[[ EXTRACTED MATERIAL, beginning ]]

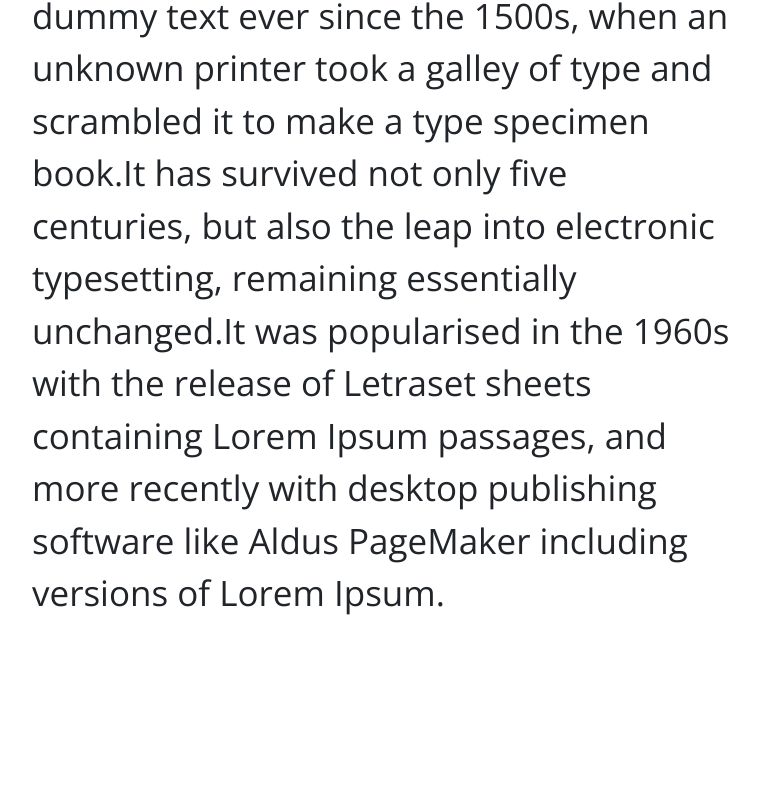
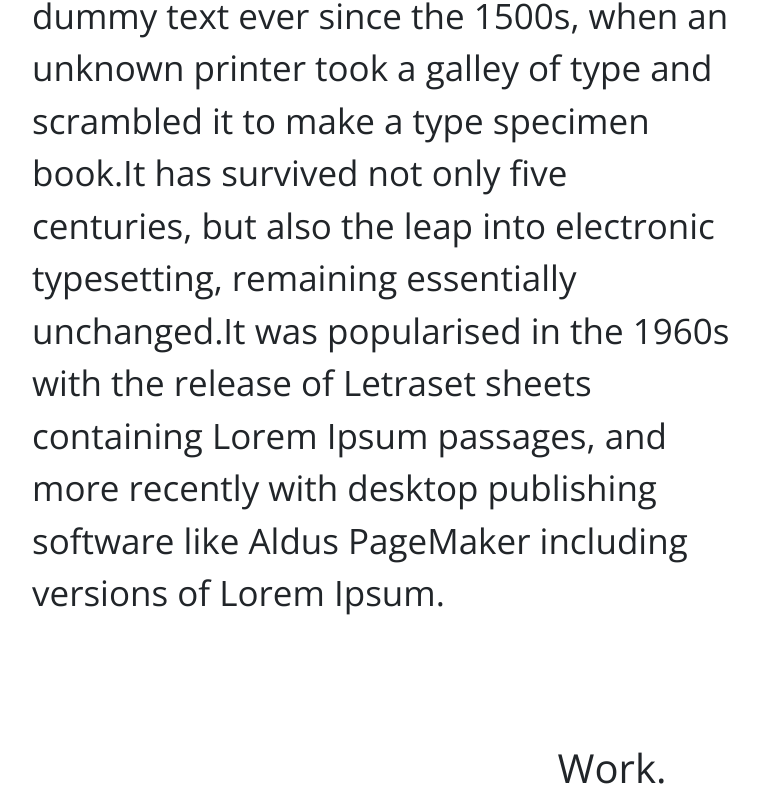
Before and after one commit to Bhaskar-maity/Portfolio, a React (Create React App) app: page / in a window 1280 px wide. Shown: the part 192-992 px from the top of the page, without its empty margins (28-787 px from the left). Before the commit the page ends 928 px from the top, so only its background shows below. Built offline with nearby package versions, Linux system fonts and the light colour scheme.

Commit message:
proj problem solve

```diff
--- a/src/App.js
+++ b/src/App.js
@@ -3,11 +3,13 @@
 import './App.css';
 import NavControl from './components/navbar'
 import About from './components/About'
+import Work from './components/work';
 function App() {
   return (
     <div className="App">
       <NavControl/>
       <About />
+      <Work />
     </div>
   );
 }
--- /dev/null
+++ b/src/components/projects.js
@@ -0,0 +1,19 @@
+import React, { Component } from 'react';
+
+class Project extends Component {
+    state = {  }
+    render() {
+        return (
+
+        <div className='project'>
+        <a href={this.props.url}>
+            <img src={this.props.imageSrc} alt={this.props.title}></img>
+            </a>
+            <h1>{this.props.title}</h1>
+            <span>{this.props.service}</span>
+        </div> )
+
+    }
+}
+
+export default Project;
--- a/src/components/work.js
+++ b/src/components/work.js
@@ -1,13 +1,14 @@
 import React, { Component } from 'react';
-import Project from './project';
+import Project from './projects';
 import data from '../mydata';
 
 class Work extends Component {
     state = {  }
     render() {
-        return (<div>
-        <h1 className='heading'>
-        <Fade bottom cascade>Work.</Fade></h1>
+        return (
+        <div>
+        <h1 className='heading'> </h1>
+        <h1>Work.</h1>
         <div className='work-content'>
                 {data.projects.map((project)=>(
                     <Project key={project.id}
```
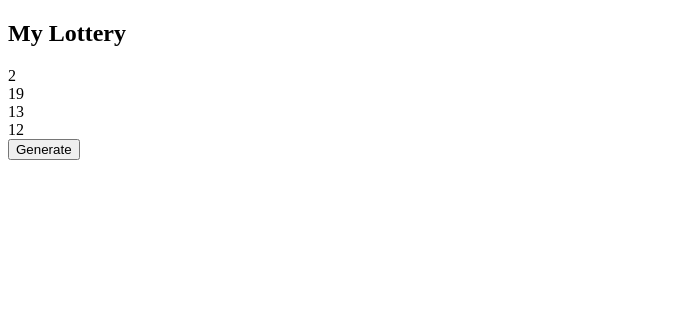
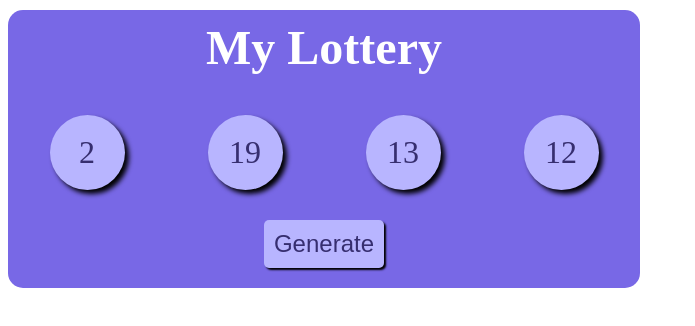
Before and after one commit to nikstern/ReactPractice, a React (Create React App) app: page / in a window 1280 px wide. Shown: the top 326 px of the page, without its empty margins (0-695 px from the left). Built offline with nearby package versions, Linux system fonts and the light colour scheme.

Commit message:
Added some styling

```diff
--- /dev/null
+++ b/src/Section8/Lottery.css
@@ -0,0 +1,35 @@
+.Lottery {
+  width: 50%;
+  text-align: center;
+  background-color: #7868e6;
+  border-radius: 15px;
+}
+
+.Lottery h2 {
+  color: #ffffff;
+  font-size: 3rem;
+  margin-top: 10px;
+  padding-top: 10px;
+}
+
+.Lottery button {
+  padding: 10px;
+  margin-top: 10px;
+  margin-bottom: 20px;
+  background-color: #b8b5ff;
+  border: none;
+  border-radius: 5px;
+  font-size: 1.5rem;
+  color: #362e6f;
+  box-shadow: 2px 2px 2px black;
+}
+
+.Lottery button:hover {
+  background-color: #cac8f8;
+}
+
+.Lottery .Balls {
+  display: flex;
+  justify-content: space-around;
+  margin-bottom: 20px;
+}
--- a/src/Section8/Lottery.js
+++ b/src/Section8/Lottery.js
@@ -1,6 +1,7 @@
 import { Component } from "react";
 import { randomRange } from "../utils";
 import LotteryBall from "./LotteryBall";
+import "./Lottery.css";
 class Lottery extends Component {
   static defaultProps = {
     balls: 4,
@@ -21,7 +22,10 @@ class Lottery extends Component {
   getNumbers() {
     let values = [];
     for (let i = 0; i < this.props.balls; i++) {
-      let value = randomRange(this.props.rangeMin, this.props.rangeMax);
+      let value;
+      do {
+        value = randomRange(this.props.rangeMin, this.props.rangeMax);
+      } while (values.indexOf(value) !== -1);
       values.push(value);
     }
     return values;
@@ -36,9 +40,9 @@ class Lottery extends Component {
       <LotteryBall value={v} />
     ));
     return (
-      <div>
+      <div className="Lottery">
         <h2>{this.props.title}</h2>
-        <div>{lotteryComponents}</div>
+        <div className="Balls">{lotteryComponents}</div>
         <button onClick={this.setNumbers}>Generate</button>
       </div>
     );
--- a/src/Section8/LotteryBall.css
+++ b/src/Section8/LotteryBall.css
@@ -0,0 +1,14 @@
+.Ball {
+  display: flex;
+  justify-content: center;
+  text-align: center;
+  display: block;
+  width: 75px;
+  height: 75px;
+  line-height: 75px;
+  background-color: #b8b5ff;
+  border-radius: 50%;
+  color: #362e6f;
+  font-size: 2rem;
+  box-shadow: 4px 4px 5px black;
+}
--- a/src/Section8/LotteryBall.js
+++ b/src/Section8/LotteryBall.js
@@ -1,4 +1,5 @@
 import { Component } from "react";
+import "./LotteryBall.css";
 class LotteryBall extends Component {
   render() {
     return (
```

[[ EXTRACTED MATERIAL, end ]]

WHAT YOU SHOULD DO -> Exactly as they appear above, write out all the entries, without pictures.

RESULT OF THE EXERCISE ->
Before and after one commit to Bhaskar-maity/Portfolio, a React (Create React App) app: page / in a window 1280 px wide. Shown: the part 192-992 px from the top of the page, without its empty margins (28-787 px from the left). Before the commit the page ends 928 px from the top, so only its background shows below. Built offline with nearby package versions, Linux system fonts and the light colour scheme.

Commit message:
proj problem solve

```diff
--- a/src/App.js
+++ b/src/App.js
@@ -3,11 +3,13 @@
 import './App.css';
 import NavControl from './components/navbar'
 import About from './components/About'
+import Work from './components/work';
 function App() {
   return (
     <div className="App">
       <NavControl/>
       <About />
+      <Work />
     </div>
   );
 }
--- /dev/null
+++ b/src/components/projects.js
@@ -0,0 +1,19 @@
+import React, { Component } from 'react';
+
+class Project extends Component {
+    state = {  }
+    render() {
+        return (
+
+        <div className='project'>
+        <a href={this.props.url}>
+            <img src={this.props.imageSrc} alt={this.props.title}></img>
+            </a>
+            <h1>{this.props.title}</h1>
+            <span>{this.props.service}</span>
+        </div> )
+
+    }
+}
+
+export default Project;
--- a/src/components/work.js
+++ b/src/components/work.js
@@ -1,13 +1,14 @@
 import React, { Component } from 'react';
-import Project from './project';
+import Project from './projects';
 import data from '../mydata';
 
 class Work extends Component {
     state = {  }
     render() {
-        return (<div>
-        <h1 className='heading'>
-        <Fade bottom cascade>Work.</Fade></h1>
+        return (
+        <div>
+        <h1 className='heading'> </h1>
+        <h1>Work.</h1>
         <div className='work-content'>
                 {data.projects.map((project)=>(
                     <Project key={project.id}
```
Before and after one commit to nikstern/ReactPractice, a React (Create React App) app: page / in a window 1280 px wide. Shown: the top 326 px of the page, without its empty margins (0-695 px from the left). Built offline with nearby package versions, Linux system fonts and the light colour scheme.

Commit message:
Added some styling

```diff
--- /dev/null
+++ b/src/Section8/Lottery.css
@@ -0,0 +1,35 @@
+.Lottery {
+  width: 50%;
+  text-align: center;
+  background-color: #7868e6;
+  border-radius: 15px;
+}
+
+.Lottery h2 {
+  color: #ffffff;
+  font-size: 3rem;
+  margin-top: 10px;
+  padding-top: 10px;
+}
+
+.Lottery button {
+  padding: 10px;
+  margin-top: 10px;
+  margin-bottom: 20px;
+  background-color: #b8b5ff;
+  border: none;
+  border-radius: 5px;
+  font-size: 1.5rem;
+  color: #362e6f;
+  box-shadow: 2px 2px 2px black;
+}
+
+.Lottery button:hover {
+  background-color: #cac8f8;
+}
+
+.Lottery .Balls {
+  display: flex;
+  justify-content: space-around;
+  margin-bottom: 20px;
+}
--- a/src/Section8/Lottery.js
+++ b/src/Section8/Lottery.js
@@ -1,6 +1,7 @@
 import { Component } from "react";
 import { randomRange } from "../utils";
 import LotteryBall from "./LotteryBall";
+import "./Lottery.css";
 class Lottery extends Component {
   static defaultProps = {
     balls: 4,
@@ -21,7 +22,10 @@ class Lottery extends Component {
   getNumbers() {
     let values = [];
     for (let i = 0; i < this.props.balls; i++) {
-      let value = randomRange(this.props.rangeMin, this.props.rangeMax);
+      let value;
+      do {
+        value = randomRange(this.props.rangeMin, this.props.rangeMax);
+      } while (values.indexOf(value) !== -1);
       values.push(value);
     }
     return values;
@@ -36,9 +40,9 @@ class Lottery extends Component {
       <LotteryBall value={v} />
     ));
     return (
-      <div>
+      <div className="Lottery">
         <h2>{this.props.title}</h2>
-        <div>{lotteryComponents}</div>
+        <div className="Balls">{lotteryComponents}</div>
         <button onClick={this.setNumbers}>Generate</button>
       </div>
     );
--- a/src/Section8/LotteryBall.css
+++ b/src/Section8/LotteryBall.css
@@ -0,0 +1,14 @@
+.Ball {
+  display: flex;
+  justify-content: center;
+  text-align: center;
+  display: block;
+  width: 75px;
+  height: 75px;
+  line-height: 75px;
+  background-color: #b8b5ff;
+  border-radius: 50%;
+  color: #362e6f;
+  font-size: 2rem;
+  box-shadow: 4px 4px 5px black;
+}
--- a/src/Section8/LotteryBall.js
+++ b/src/Section8/LotteryBall.js
@@ -1,4 +1,5 @@
 import { Component } from "react";
+import "./LotteryBall.css";
 class LotteryBall extends Component {
   render() {
     return (
```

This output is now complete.